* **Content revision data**
##########
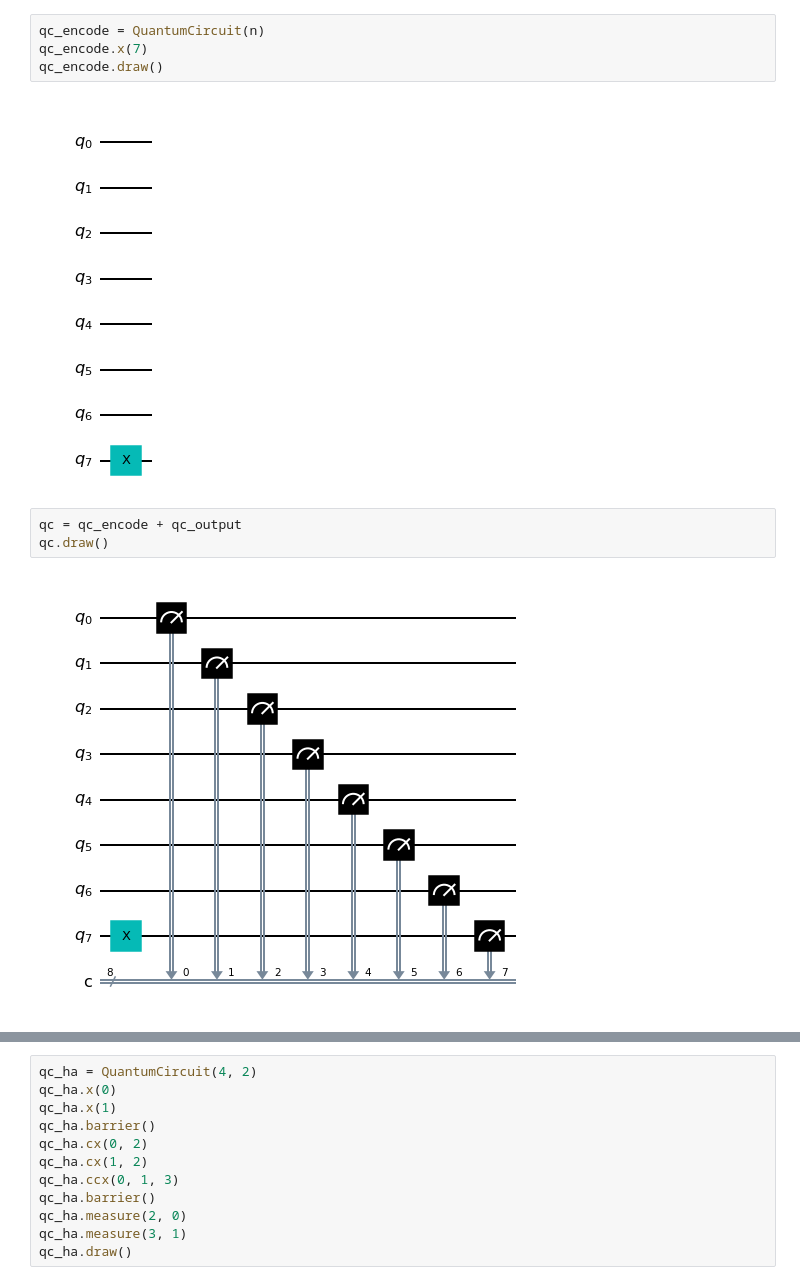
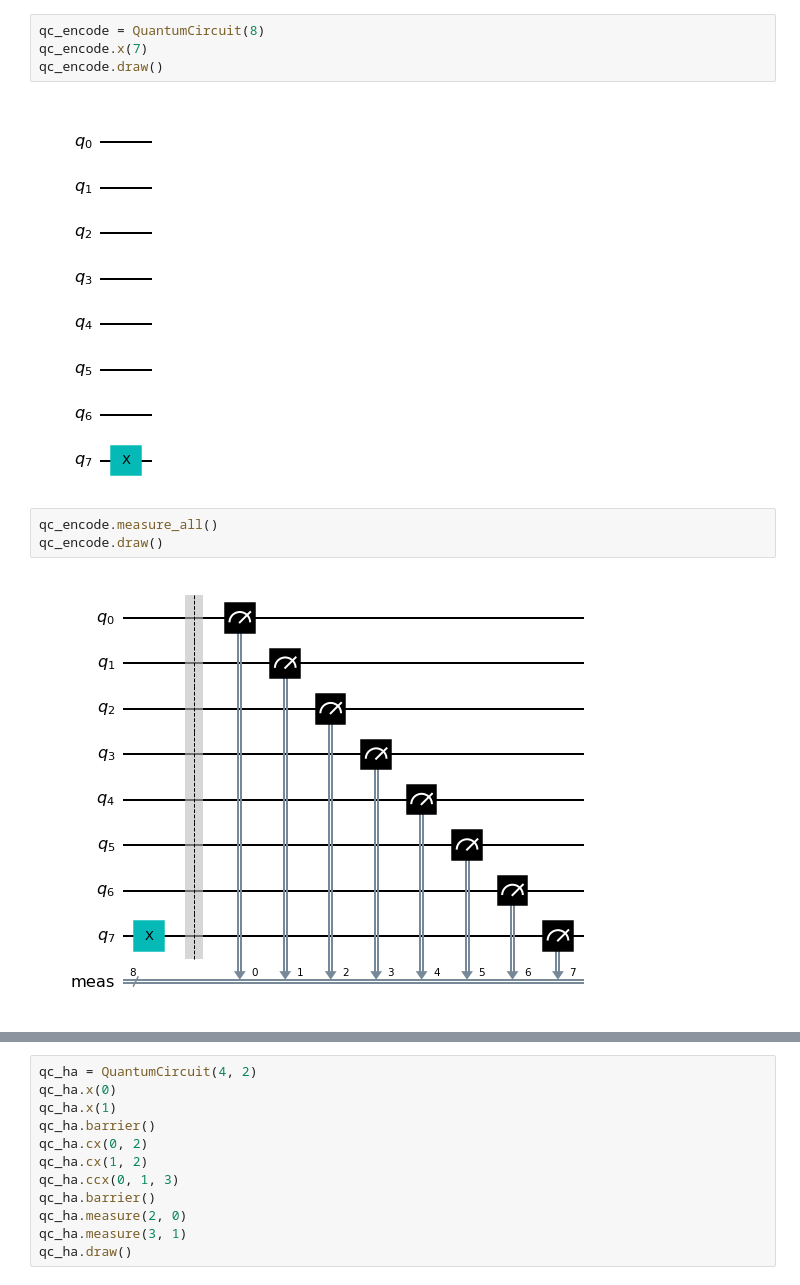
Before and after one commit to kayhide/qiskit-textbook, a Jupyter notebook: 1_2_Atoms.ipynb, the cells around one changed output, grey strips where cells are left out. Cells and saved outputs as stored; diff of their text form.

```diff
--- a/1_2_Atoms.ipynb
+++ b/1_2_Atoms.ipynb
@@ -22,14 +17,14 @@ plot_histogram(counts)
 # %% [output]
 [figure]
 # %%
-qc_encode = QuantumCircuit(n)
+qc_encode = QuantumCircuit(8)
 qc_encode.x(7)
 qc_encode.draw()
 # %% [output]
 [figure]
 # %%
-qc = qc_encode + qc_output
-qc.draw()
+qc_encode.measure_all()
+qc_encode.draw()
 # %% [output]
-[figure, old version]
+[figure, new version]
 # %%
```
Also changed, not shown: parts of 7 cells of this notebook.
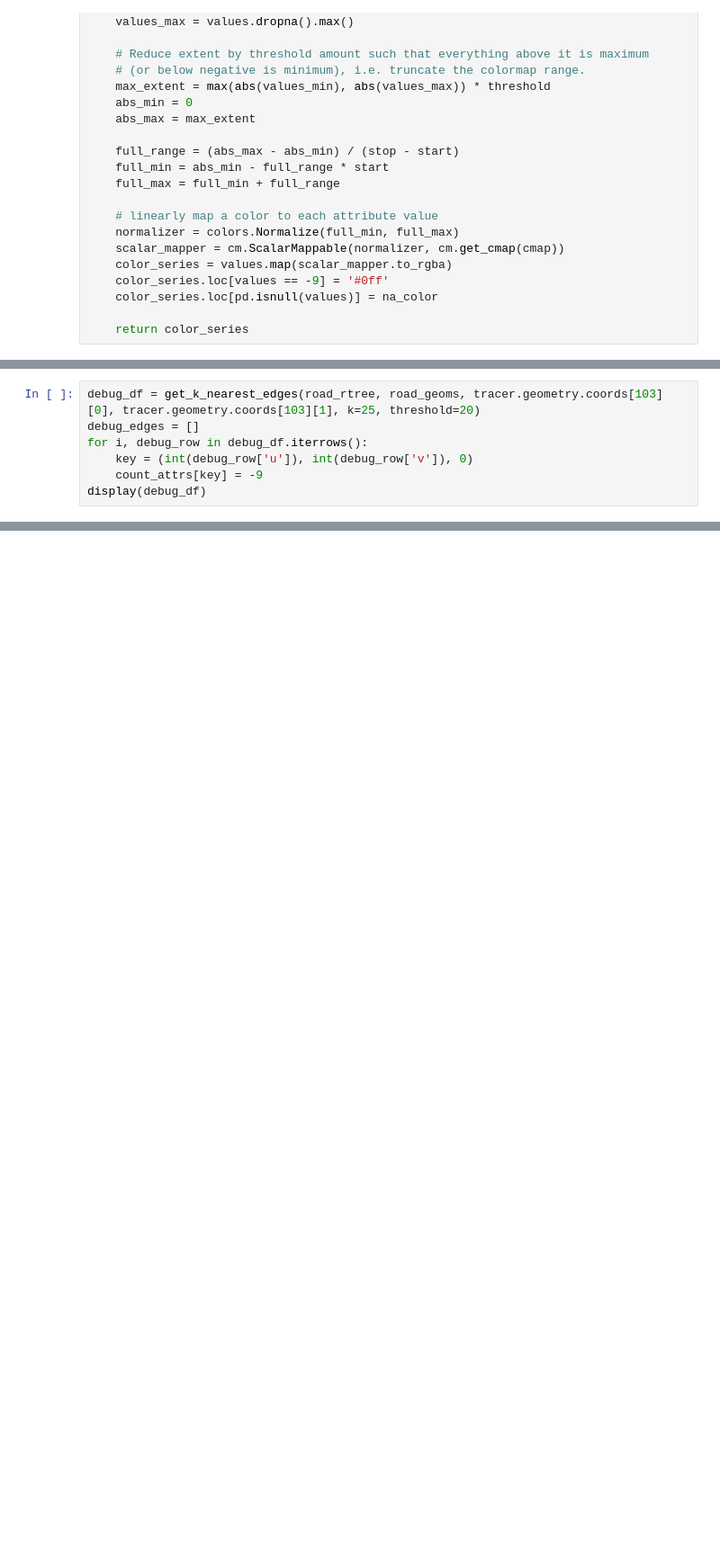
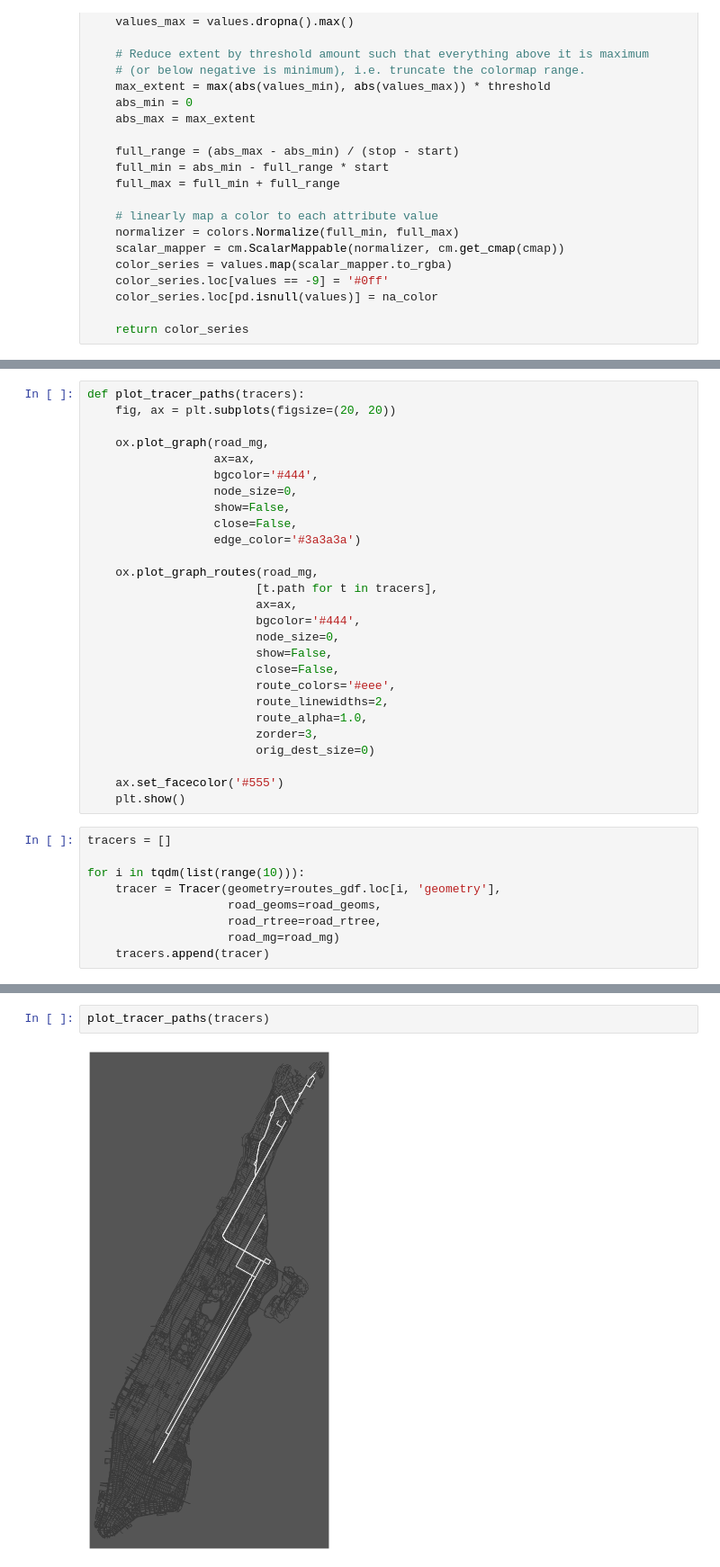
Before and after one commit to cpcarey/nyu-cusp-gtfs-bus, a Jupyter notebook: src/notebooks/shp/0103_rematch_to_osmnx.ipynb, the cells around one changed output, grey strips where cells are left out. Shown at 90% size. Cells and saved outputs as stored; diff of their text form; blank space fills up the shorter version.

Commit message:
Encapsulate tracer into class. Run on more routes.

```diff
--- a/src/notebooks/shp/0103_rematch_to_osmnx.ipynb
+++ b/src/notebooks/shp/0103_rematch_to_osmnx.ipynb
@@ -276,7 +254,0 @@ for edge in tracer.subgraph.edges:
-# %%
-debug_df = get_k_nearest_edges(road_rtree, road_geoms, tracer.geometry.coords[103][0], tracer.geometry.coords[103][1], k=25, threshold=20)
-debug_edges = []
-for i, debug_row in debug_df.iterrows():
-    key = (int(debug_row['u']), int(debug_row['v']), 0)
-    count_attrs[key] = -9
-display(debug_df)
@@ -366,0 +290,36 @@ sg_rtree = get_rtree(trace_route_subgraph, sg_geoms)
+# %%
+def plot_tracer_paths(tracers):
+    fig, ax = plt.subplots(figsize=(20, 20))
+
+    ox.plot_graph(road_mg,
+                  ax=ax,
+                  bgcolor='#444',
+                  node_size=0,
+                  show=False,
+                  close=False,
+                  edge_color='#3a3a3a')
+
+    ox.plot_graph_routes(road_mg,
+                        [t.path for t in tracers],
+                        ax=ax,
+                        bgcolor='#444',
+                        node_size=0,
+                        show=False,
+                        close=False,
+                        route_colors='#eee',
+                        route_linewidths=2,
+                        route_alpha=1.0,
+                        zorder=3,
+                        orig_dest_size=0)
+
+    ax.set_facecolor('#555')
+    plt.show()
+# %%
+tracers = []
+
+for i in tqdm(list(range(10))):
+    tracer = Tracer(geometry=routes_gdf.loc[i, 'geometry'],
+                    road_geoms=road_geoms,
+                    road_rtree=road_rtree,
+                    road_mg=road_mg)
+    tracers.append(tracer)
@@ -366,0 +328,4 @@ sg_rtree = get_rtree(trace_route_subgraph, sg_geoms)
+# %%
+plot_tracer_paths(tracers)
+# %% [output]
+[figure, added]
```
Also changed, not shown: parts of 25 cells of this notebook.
##########
* **Your objective**
Extract every line above that contains the word "this".

* **Problem solution**
Also changed, not shown: parts of 7 cells of this notebook.
Also changed, not shown: parts of 25 cells of this notebook.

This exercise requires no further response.